The whalebone arch in Whitby commemorates the Yorkshire town’s historic link with the whaling industry. The bones are from a Bowhead whale which was killed under license by Alaskan Inuits, and unveiled by Miss Alaska in 2003. The presence of whales in Britain

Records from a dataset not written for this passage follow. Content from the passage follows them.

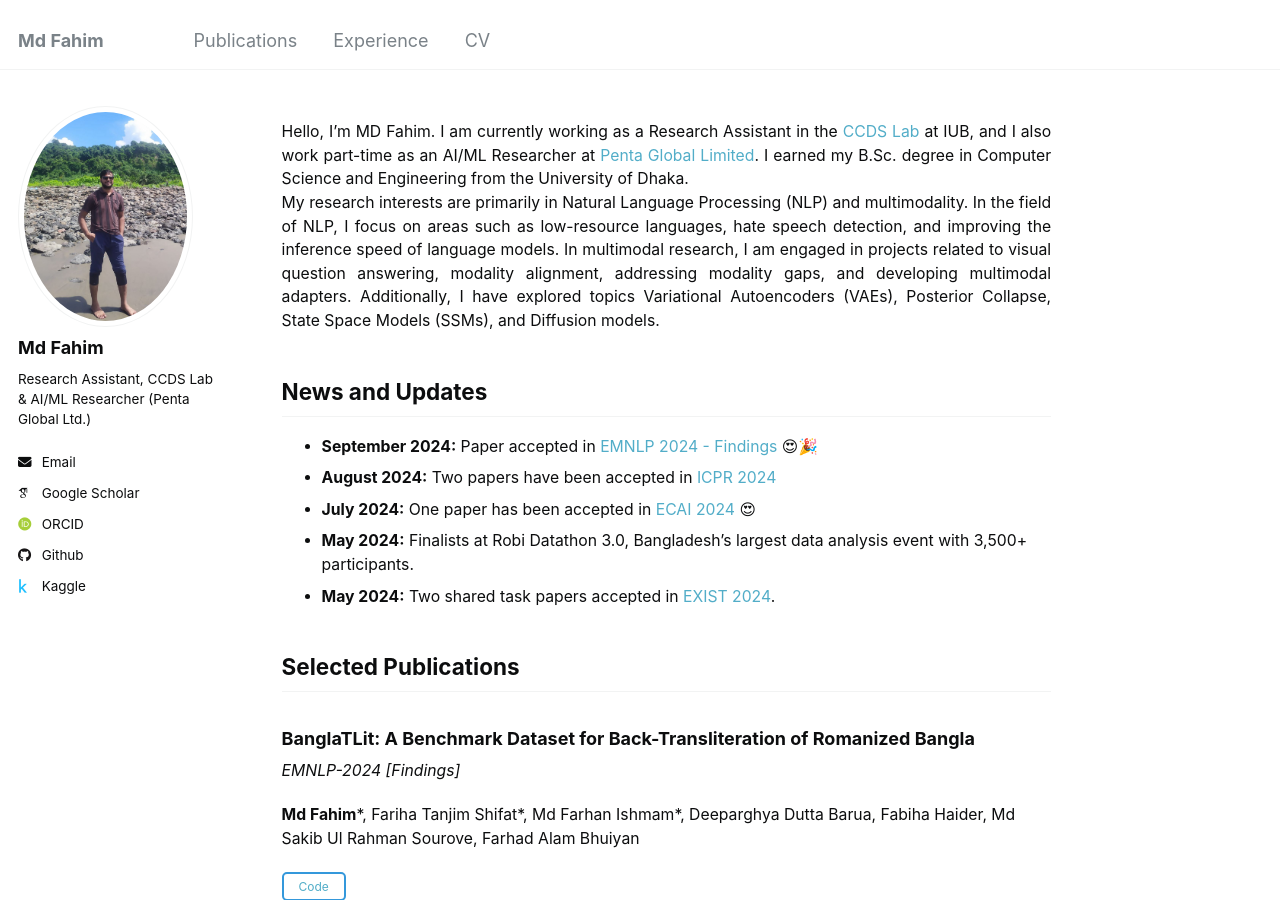
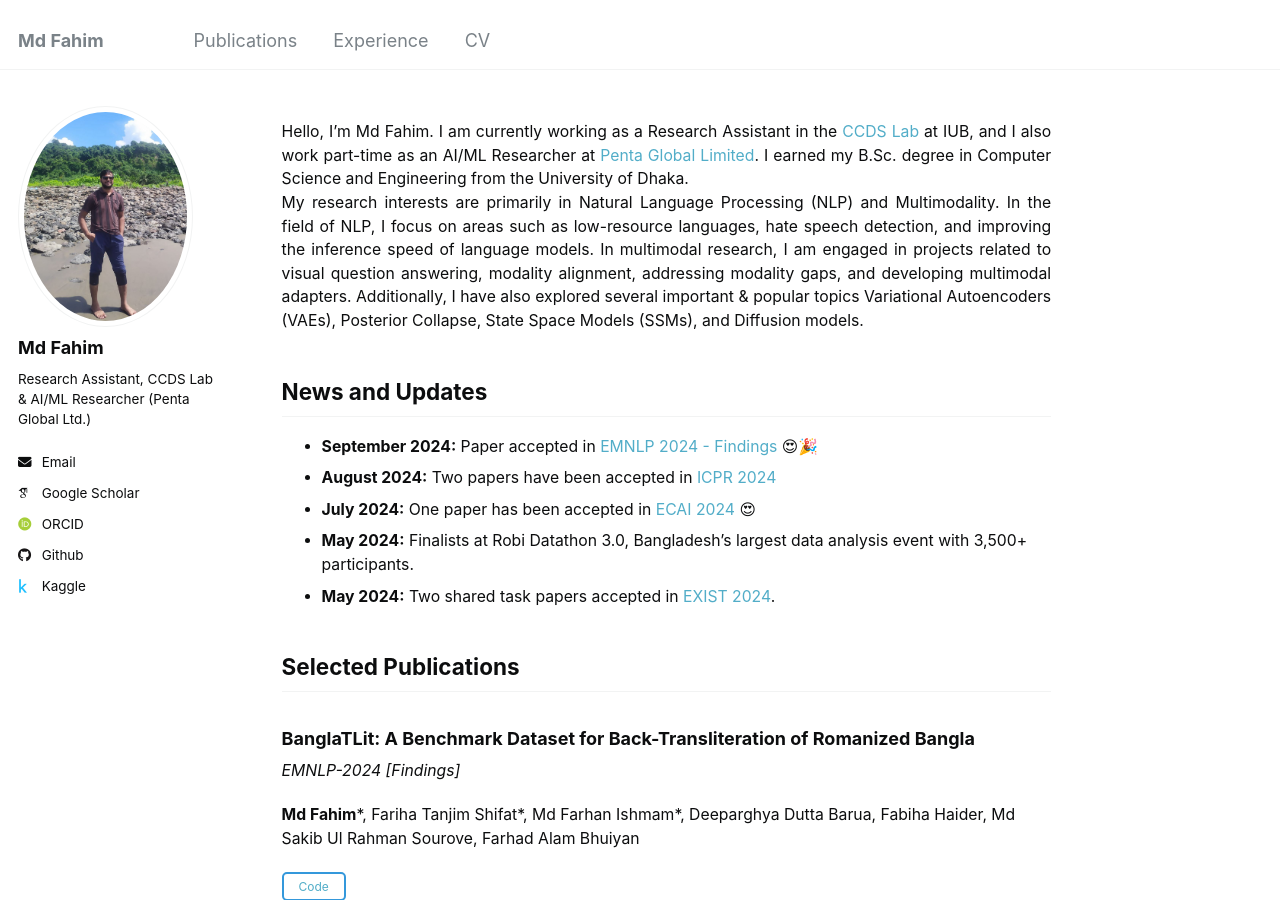
Before and after one commit to md-fahim/md-fahim.github.io, a Jekyll site: the page built from _pages/about.md, in a window 1280 px wide and 900 px high. Built offline with Jekyll 4.4.1, drawn with Linux system fonts in a browser that asks for light colours; some web fonts are replaced.

Commit message:
updated_bio_2

```diff
--- a/_pages/about.md
+++ b/_pages/about.md
@@ -43,9 +43,9 @@
 </head>
 </html>
 <p class="justified-text">
-Hello, I’m MD Fahim. I am currently working as a Research Assistant in the <a href="https://ccds.ai/"> CCDS Lab </a> at IUB, and I also work part-time as an AI/ML Researcher at <a href="https://www.pentabd.com/">Penta Global Limited</a>. I earned my B.Sc. degree in Computer Science and Engineering from the University of Dhaka. <br>
+Hello, I’m Md Fahim. I am currently working as a Research Assistant in the <a href="https://ccds.ai/"> CCDS Lab </a> at IUB, and I also work part-time as an AI/ML Researcher at <a href="https://www.pentabd.com/">Penta Global Limited</a>. I earned my B.Sc. degree in Computer Science and Engineering from the University of Dhaka. <br>
 
-My research interests are primarily in Natural Language Processing (NLP) and multimodality. In the field of NLP, I focus on areas such as low-resource languages, hate speech detection, and improving the inference speed of language models. In multimodal research, I am engaged in projects related to visual question answering, modality alignment, addressing modality gaps, and developing multimodal adapters. Additionally, I have explored topics Variational Autoencoders (VAEs), Posterior Collapse, State Space Models (SSMs), and Diffusion models.
+My research interests are primarily in Natural Language Processing (NLP) and Multimodality. In the field of NLP, I focus on areas such as low-resource languages, hate speech detection, and improving the inference speed of language models. In multimodal research, I am engaged in projects related to visual question answering, modality alignment, addressing modality gaps, and developing multimodal adapters. Additionally, I have also explored several important & popular topics Variational Autoencoders (VAEs), Posterior Collapse, State Space Models (SSMs), and Diffusion models.
 </p>
 <!-- <ul> -->
 <!--  <li><strong>Visual Question Answering (VQA) and Multimodal Learning</strong></li>
```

In 1753 the first whaling ship set sail to Greenland and by 1795 Whitby had become a major whaling port. The most successful year was 1814 when eight ships caught 172 whales, and the whaler, the Resolution’s catch produced 230 tons of oil. The carcases yielded 42 tons of whale bone used for ‘stays’ which were used in the corsetry trade until changes in fashion made them redundant. Blubber was boiled to produce oil for use in lamps in four oil houses on the harbourside. Oil was used for street lighting until the spread of gas lighting reduced demand and the Whitby Whale Oil and Gas Company changed into the Whitby Coal and Gas Company. As the market for whale products fell, catches became too small to be economic and by 1831 only whaling ship, the Phoenix, remained.